In my late 30s my eye doctor began to notice spots in the back of eyes.  By the time I was in my early 40s, it became apparent to me that my peripheral vision had some blind spots, and I had trouble seeing in dim light.  My peripheral vision was slowly being replaced by a snowy static area.  After tripping and falling multiple times I finally received a diagnosis of Usher syndrome from my ophthalmologist at the age of 50. A genetic test confirmed that I have Usher Type 2C. Luckily, I was already close to retirement from teaching.  I have since given up driving and purchased 2 digital hearing aids which helped my hearing tremendously!  

I joined the Usher Syndrome Coalition private email group and met Linda Hager who asked me to be a Missouri ambassador along with her.  We have become fast and dear friends. I am so grateful to have met someone who understands the struggles of having a dual sensory loss.  It is my sincere wish to bring together a local community of individuals and their families with Usher syndrome.  Please contact us if you would like to learn more.  

You may contact Linda and me at: ambassador.mo@usher-syndrome.org

Resources for Missouri

  • The USH Trust is the largest international contact database of individuals with Usher syndrome.

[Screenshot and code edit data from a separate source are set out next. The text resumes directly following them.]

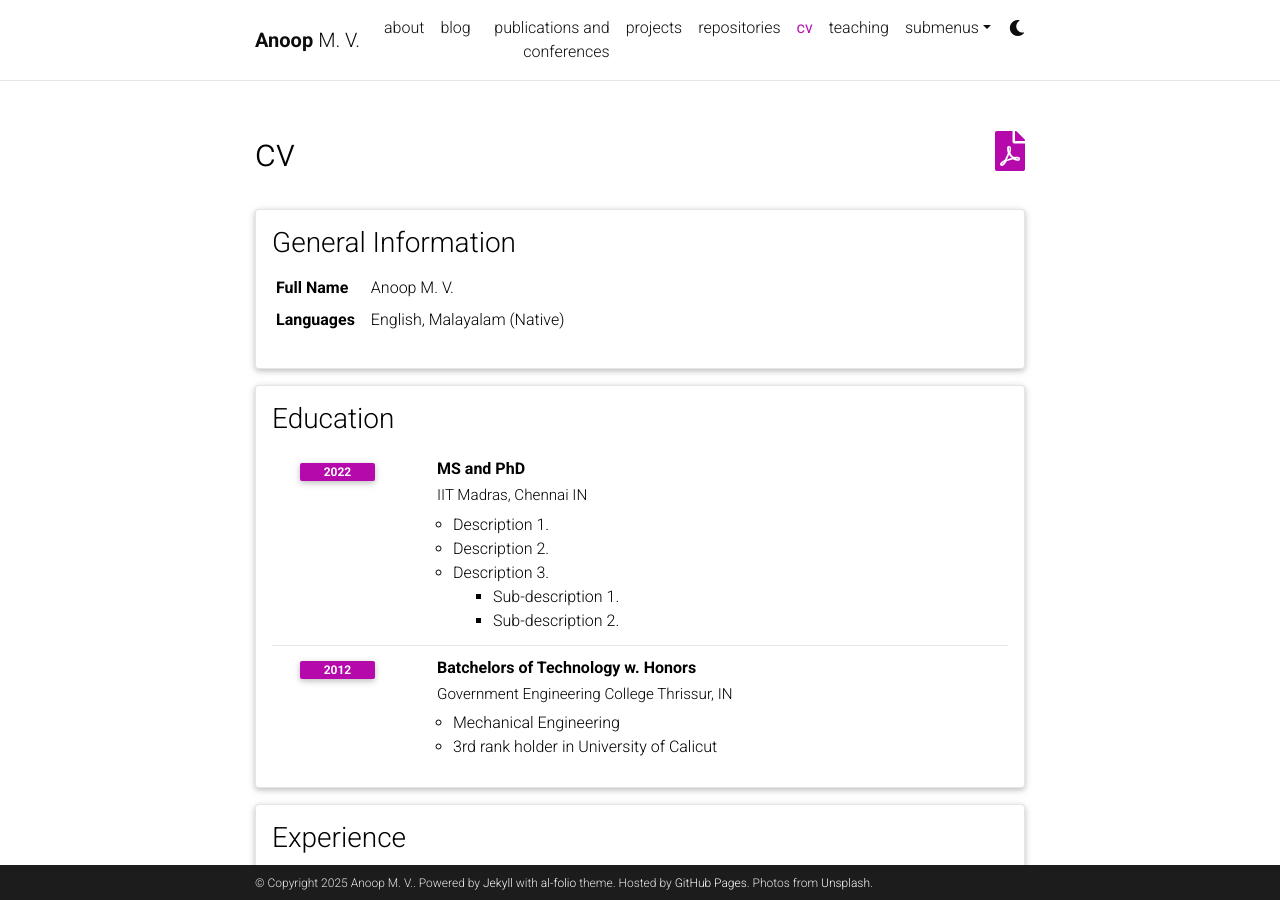
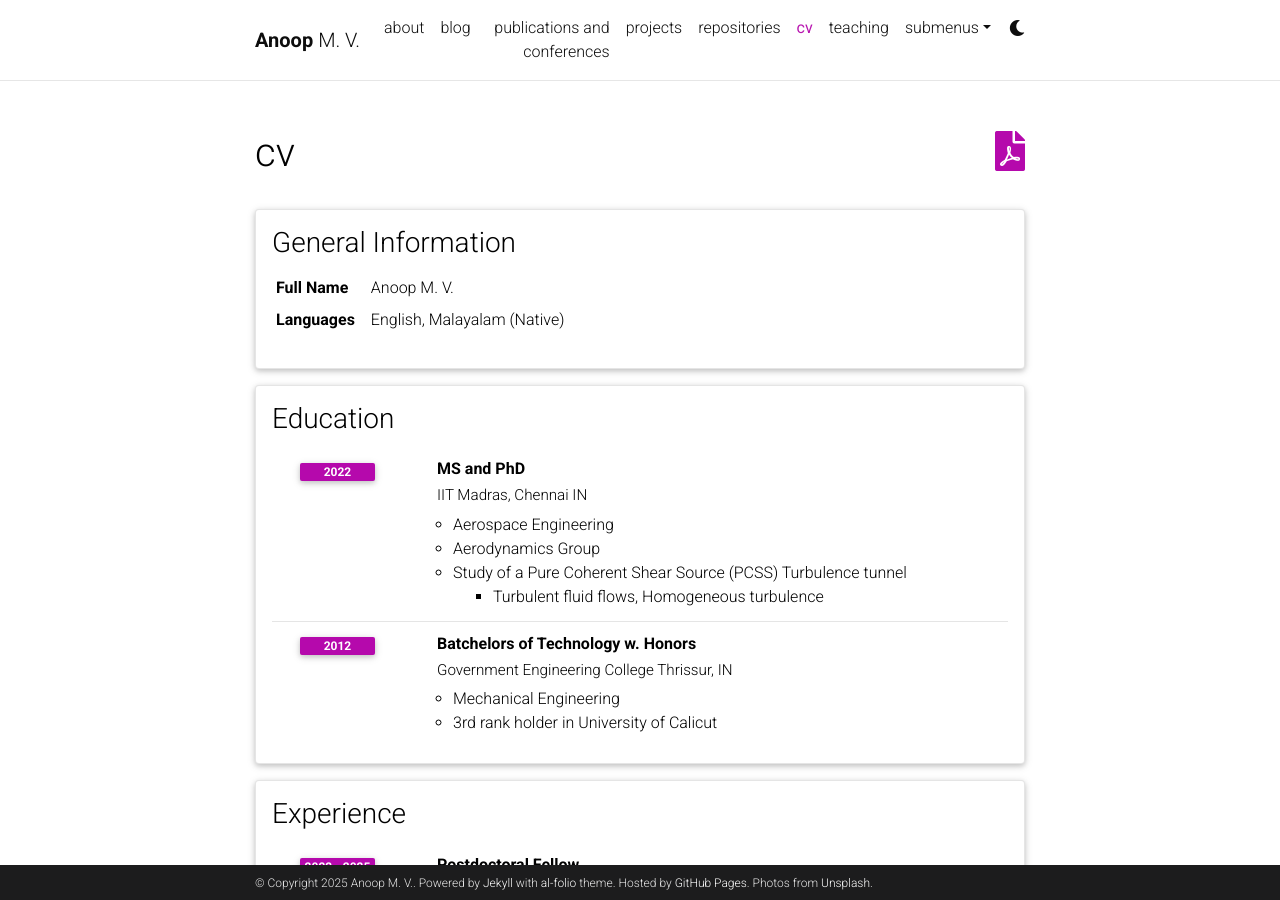
Before and after one commit to anoopmohanvijaya/mypage, a Jekyll site: the page built from _pages/cv.md, in a window 1280 px wide and 900 px high. Built offline with Jekyll 4.4.1, drawn with Linux system fonts in a browser that asks for light colours; comment, search, counter and statistics services are not loaded; a style sheet for code colours, icons or effects is not loaded.

Commit message:
cv mode 3

```diff
--- a/_data/cv.yml
+++ b/_data/cv.yml
@@ -15,12 +15,12 @@
       institution: IIT Madras, Chennai IN
       year: 2022
       description:
-        - Description 1.
-        - Description 2.
-        - title: Description 3.
+        - Aerospace Engineering
+        - Aerodynamics Group
+        - title: Study of a Pure Coherent Shear Source (PCSS) Turbulence tunnel
           contents:
-            - Sub-description 1.
-            - Sub-description 2.
+            - Turbulent fluid flows, Homogeneous turbulence
+            #- Sub-description 2.
     - title: Batchelors of Technology w. Honors
       institution: Government Engineering College Thrissur, IN
       year: 2012
```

Created and maintained by the Usher Syndrome Coalition, it is our most powerful tool to connect and inform individuals living with Usher worldwide. The USH Trust allows us to get to know and serve the community better, and to do what we do best: identify, build, support, and connect the community, both within the Usher community and with the research community. We do this via email, telephone, videophone, social media, webinars, local social events, our USH Connections Conference, and the many resources on our website. Come, join us!

  • Individuals with Usher syndrome who are passionate about research have a new data collection program to join. The Usher Syndrome Data Collection Program, or USH DCP, is powered by RARE-X, a program of Global Genes - a nonprofit dedicated to accelerating research in the rare disease community. By entering your health information into this secure platform, you will become part of a global database of de-identified information available to researchers worldwide. That means that only you can see your data. Only you can change your data. Your personal information (name, email address) will not be shared without your permission. As the DCP grows, more researchers will become aware of Usher syndrome. This can lead to the development of clinical trials, new treatments, and new therapies. YOU hold the key to unlocking future research discoveries.

  • Program and services for youth and adults with combined vision and hearing loss.

  • Provides free telecommunication evaluation, equipment, and training to children and adults with significant vision and hearing loss who qualify. iCanConnect is a national program authorized under the National Deaf-Blind Equipment Distribution Program.

  • Providing technical assistance to families and educational teams who serve learners with combined hearing and vision loss in Missouri
    (birth to 21 years old).

  • A national volunteer organization created to empower the voices of families of individuals who are deaf-blind and to advocate for their unique needs.

  • SASISTL or SASI is a social networking group for people who have both Deafness and Blindness and can meet others like themselves and feel like they "fit in." We are very casual, comfortable, and fun group. We encourage family members to come, too. We welcome volunteers who would like to help by assisting as "eyes" and "ears" as needed.

    Monthly meetings are held on the 3rd Saturday, from 9:30 am-12:30pm, at The Society for the Blind and Visually Impaired, 8770 Manchester Rd., Brentwood, MO 63144